‘Baboon watching’ everyday means you’re making wine in Namibia. Der Katholischer Winery (The Red Catholic) is a skip and a hop from Otavi, near Etosha National Park in central north Namibia, not too far from Angola. Nestled in the dolomite cave-riddled mountains, Gilmar Boshoff says “Making wine is about having the connection between the earth and the vines, and not being too lazy or useless to f*ck it up before you put it into bottle,” with a grin of a hard working, challenging and rewarding way of life. Next door is his parents’ property, Thonninggii Wine Cellar, (Thonninggii being the local fig tree). The clay brick cellar door boasts hearty farm lunches; home-produced meat, fresh dairy products, on-site produced marula schnapps, grappa, and port. This Namibian harvest is in full swing now;  picking the white and red varieties; crushing, pressing, generally having a lot of fun. Overcast days are very hot. Some drizzle, thunder and lightening, blue skies too. Seven dogs, (including Ana the ridgeback who really should be wearing pearls and have painted nails) at least two cats, and one pet sheep who always likes to be FULLY involved in all parts of harvest. Frogs croak, sable, springbok, sheep and cattle graze, chickens, cuckoos and weavers play, guinea fowls and pheasants trot. The Damara are the local people of this part of Namibia, whose dialect (Khoekhoe) involves many clicking sounds, so nice to hear every day. Namibia; a country of just 2.8 million people so plenty of space, where nothing less than 800 hectares is considered a farm, it’s a plasie (a small farm, a plot). Life slows down just a little bit here – the early morning coffee ritual, Norma Jean the bull terrier snoozing at our feet . Speed then picks up for a day of all things winemaking, and constantly reminding pet sheep Kolletjies (dots in Afrikaans) to stop eating the grapes or sneaking inside the house to eat the loo paper. Morning runs along the train tracks because ‘trains only use it about once a week..’ Sipping home made bubbles on Christmas Day after a morning grafting in the winery, eating a potjie pot of home produced oxtail – ‘well ain’t that just Christmas.’ 🍷🍇❤👌 #derkatholischerwinery #thonninggiiwinecellar

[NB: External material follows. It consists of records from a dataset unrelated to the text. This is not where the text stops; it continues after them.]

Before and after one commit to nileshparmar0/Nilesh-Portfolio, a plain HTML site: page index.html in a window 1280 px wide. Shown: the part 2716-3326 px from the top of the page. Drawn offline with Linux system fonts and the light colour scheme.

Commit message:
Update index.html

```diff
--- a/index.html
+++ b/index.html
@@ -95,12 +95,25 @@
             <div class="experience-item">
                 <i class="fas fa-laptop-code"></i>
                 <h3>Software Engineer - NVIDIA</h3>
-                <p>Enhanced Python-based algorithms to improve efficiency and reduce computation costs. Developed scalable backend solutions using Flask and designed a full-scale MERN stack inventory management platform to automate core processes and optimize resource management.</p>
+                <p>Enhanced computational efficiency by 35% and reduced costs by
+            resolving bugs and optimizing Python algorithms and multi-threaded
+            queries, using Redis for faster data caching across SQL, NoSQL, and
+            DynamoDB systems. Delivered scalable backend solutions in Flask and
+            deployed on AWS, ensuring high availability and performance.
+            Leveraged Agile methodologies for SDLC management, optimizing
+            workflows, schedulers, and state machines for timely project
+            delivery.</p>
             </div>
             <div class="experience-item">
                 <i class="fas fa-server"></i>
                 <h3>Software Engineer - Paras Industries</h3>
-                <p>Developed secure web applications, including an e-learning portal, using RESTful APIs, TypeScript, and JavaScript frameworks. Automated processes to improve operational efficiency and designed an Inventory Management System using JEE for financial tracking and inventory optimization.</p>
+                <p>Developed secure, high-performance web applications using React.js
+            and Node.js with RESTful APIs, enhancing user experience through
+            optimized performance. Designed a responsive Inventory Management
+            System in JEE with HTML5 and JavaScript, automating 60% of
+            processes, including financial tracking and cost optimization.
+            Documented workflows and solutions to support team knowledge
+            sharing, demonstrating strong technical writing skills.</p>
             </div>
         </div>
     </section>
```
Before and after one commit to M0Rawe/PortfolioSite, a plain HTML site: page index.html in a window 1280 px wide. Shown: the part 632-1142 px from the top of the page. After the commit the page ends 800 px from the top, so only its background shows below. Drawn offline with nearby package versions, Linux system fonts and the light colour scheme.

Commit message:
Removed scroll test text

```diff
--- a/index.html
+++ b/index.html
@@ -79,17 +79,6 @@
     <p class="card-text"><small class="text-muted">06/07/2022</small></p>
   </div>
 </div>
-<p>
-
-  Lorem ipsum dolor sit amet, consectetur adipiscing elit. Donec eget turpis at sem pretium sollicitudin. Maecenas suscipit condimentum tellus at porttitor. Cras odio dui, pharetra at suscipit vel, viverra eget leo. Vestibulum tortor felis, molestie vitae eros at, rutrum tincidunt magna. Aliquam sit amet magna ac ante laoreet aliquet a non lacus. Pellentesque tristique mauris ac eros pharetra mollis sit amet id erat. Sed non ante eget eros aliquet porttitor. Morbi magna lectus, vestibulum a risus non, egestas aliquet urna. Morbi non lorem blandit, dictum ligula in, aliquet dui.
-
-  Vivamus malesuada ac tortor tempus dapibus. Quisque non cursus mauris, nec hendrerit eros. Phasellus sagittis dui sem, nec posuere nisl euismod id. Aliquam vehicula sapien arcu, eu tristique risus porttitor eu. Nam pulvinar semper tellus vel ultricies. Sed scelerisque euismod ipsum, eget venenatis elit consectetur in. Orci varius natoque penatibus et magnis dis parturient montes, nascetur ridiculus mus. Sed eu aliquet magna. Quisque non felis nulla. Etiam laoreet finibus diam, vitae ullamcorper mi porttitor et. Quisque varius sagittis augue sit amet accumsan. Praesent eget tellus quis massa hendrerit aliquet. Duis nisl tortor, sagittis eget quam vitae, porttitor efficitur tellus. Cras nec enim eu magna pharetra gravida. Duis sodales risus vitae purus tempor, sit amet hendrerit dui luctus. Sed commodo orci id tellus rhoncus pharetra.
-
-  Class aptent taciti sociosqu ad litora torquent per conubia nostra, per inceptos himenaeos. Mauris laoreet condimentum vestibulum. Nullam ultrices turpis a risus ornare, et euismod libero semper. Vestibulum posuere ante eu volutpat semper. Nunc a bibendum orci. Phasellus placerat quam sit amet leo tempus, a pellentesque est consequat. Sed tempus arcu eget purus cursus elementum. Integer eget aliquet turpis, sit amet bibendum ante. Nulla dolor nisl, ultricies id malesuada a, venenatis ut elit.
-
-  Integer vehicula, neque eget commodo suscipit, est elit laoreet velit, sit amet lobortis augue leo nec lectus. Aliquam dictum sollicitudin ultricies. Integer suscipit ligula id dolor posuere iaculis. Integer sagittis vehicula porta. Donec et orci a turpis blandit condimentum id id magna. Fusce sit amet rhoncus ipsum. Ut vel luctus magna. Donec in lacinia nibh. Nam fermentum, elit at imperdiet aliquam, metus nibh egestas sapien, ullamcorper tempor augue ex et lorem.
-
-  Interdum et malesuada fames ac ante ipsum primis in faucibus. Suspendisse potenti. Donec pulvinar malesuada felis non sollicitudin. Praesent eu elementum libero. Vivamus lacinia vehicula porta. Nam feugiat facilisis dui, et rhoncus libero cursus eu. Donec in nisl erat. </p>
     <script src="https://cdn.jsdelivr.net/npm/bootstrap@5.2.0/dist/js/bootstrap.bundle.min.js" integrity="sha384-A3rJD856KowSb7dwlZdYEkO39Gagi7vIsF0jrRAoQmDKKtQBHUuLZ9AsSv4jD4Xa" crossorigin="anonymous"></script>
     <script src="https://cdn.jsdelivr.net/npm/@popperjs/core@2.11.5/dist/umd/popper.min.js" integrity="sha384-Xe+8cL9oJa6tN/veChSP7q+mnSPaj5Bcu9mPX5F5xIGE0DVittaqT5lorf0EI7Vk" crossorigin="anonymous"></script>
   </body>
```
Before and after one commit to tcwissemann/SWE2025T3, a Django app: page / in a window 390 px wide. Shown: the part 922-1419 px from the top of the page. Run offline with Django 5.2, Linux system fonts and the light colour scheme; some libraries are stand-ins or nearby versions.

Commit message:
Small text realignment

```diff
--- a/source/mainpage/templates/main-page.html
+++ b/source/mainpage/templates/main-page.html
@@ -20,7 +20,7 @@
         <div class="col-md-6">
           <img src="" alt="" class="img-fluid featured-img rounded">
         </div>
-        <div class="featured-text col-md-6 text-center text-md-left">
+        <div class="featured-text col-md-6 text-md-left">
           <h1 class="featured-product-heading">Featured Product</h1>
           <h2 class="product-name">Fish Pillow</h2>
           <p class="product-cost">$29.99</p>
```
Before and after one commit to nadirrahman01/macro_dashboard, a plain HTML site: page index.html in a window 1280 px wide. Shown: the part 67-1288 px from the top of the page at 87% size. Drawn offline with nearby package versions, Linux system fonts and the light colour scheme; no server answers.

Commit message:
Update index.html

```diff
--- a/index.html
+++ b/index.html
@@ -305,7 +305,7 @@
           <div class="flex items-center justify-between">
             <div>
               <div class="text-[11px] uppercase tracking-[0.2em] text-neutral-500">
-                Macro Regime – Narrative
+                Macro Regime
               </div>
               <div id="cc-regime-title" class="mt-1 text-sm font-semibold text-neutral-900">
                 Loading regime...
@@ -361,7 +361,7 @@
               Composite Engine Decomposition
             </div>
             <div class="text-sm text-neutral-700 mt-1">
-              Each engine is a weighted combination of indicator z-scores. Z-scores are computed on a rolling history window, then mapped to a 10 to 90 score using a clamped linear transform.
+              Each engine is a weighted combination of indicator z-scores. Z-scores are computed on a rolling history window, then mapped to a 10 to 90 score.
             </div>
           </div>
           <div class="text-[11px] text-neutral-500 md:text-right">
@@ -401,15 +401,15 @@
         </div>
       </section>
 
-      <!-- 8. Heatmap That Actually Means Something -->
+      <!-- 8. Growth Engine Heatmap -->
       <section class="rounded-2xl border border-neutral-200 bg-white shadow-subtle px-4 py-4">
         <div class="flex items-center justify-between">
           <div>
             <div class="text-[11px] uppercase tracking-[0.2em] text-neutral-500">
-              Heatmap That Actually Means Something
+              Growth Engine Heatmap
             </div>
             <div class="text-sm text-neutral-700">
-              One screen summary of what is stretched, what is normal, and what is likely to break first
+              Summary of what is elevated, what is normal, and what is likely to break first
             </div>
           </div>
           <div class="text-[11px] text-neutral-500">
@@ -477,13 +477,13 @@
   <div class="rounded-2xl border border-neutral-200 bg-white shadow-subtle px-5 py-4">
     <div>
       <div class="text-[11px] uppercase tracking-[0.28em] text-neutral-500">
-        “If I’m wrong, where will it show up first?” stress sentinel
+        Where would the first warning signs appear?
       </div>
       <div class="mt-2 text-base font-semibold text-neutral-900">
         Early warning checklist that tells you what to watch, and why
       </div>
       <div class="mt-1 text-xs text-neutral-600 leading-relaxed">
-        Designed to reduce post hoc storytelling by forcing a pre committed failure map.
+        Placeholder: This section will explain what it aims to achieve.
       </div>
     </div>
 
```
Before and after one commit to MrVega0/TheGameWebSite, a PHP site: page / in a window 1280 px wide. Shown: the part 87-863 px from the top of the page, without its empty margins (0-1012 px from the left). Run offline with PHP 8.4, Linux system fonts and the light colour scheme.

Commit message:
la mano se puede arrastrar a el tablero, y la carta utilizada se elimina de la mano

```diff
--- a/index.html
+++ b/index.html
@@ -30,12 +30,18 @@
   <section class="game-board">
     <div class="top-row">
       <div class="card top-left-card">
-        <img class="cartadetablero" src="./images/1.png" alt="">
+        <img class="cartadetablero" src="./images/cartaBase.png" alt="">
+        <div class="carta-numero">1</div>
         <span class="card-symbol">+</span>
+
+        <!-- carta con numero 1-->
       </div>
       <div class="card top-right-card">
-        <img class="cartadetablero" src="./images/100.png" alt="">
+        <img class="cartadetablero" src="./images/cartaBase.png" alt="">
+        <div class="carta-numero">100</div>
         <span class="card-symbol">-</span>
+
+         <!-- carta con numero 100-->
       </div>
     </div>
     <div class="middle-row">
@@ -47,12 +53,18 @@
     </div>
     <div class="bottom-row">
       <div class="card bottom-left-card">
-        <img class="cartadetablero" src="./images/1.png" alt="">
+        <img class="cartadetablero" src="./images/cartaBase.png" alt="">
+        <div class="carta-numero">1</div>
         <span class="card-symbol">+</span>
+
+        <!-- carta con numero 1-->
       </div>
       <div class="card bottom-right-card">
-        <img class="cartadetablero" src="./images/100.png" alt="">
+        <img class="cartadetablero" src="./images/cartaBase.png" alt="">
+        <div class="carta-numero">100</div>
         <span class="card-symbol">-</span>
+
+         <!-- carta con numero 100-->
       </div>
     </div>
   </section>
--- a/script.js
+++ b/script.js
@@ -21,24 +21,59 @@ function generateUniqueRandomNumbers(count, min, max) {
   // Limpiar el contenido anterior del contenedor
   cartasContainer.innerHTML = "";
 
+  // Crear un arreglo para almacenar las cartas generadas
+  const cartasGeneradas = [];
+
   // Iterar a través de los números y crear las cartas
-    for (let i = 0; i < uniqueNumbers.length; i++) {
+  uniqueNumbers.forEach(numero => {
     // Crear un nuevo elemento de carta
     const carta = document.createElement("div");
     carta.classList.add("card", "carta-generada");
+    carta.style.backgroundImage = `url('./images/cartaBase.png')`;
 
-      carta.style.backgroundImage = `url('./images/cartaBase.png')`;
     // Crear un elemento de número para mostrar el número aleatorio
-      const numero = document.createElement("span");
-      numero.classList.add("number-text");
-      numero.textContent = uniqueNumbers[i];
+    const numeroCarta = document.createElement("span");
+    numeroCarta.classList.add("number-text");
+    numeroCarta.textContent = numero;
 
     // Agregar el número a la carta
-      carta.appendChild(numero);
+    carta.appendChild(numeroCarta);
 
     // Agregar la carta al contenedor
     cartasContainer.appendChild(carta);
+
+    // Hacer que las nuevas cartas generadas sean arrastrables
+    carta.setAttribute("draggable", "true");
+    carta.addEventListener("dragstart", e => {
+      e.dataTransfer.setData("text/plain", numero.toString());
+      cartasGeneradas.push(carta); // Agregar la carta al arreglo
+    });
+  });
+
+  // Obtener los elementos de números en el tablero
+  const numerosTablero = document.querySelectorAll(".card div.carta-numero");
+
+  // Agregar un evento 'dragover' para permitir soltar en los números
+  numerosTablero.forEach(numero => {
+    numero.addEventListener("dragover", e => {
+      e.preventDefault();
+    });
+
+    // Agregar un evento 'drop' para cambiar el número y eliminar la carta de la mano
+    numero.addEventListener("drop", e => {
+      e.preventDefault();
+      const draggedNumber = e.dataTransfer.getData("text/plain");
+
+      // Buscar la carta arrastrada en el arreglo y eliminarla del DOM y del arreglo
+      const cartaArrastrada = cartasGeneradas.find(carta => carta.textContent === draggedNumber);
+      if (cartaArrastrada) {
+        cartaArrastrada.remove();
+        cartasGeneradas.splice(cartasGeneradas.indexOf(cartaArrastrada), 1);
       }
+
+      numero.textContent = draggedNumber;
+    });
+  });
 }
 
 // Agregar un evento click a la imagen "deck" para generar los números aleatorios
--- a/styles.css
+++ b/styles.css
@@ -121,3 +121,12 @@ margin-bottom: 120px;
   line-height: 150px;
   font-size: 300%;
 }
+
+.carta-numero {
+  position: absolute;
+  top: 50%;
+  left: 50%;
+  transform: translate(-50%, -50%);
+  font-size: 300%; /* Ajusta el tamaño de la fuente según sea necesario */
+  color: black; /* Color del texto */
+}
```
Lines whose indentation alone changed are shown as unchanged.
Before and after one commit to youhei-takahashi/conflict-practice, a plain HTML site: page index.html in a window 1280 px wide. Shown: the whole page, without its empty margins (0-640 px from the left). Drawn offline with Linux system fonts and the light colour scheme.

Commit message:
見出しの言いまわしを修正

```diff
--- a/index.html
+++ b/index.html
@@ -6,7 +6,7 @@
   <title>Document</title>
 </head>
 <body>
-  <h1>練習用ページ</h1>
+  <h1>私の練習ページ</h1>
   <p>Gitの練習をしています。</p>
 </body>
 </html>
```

The Boshoff family do what they love, and love what they do. Gilmar Tamara Boshoff… With hard work, focus and determination, many things are possible. Like making wine in Nambia? Well at Der Katholischer Winery and Thonninggii Wine Cellar – yes most definitely. Thanks so much for having me along for some of your journey, it was one big treat. 🍇🍷❤️#winemakingnamibia #derkatholischerwinery #thonninggiiwinecellar  @ Namibia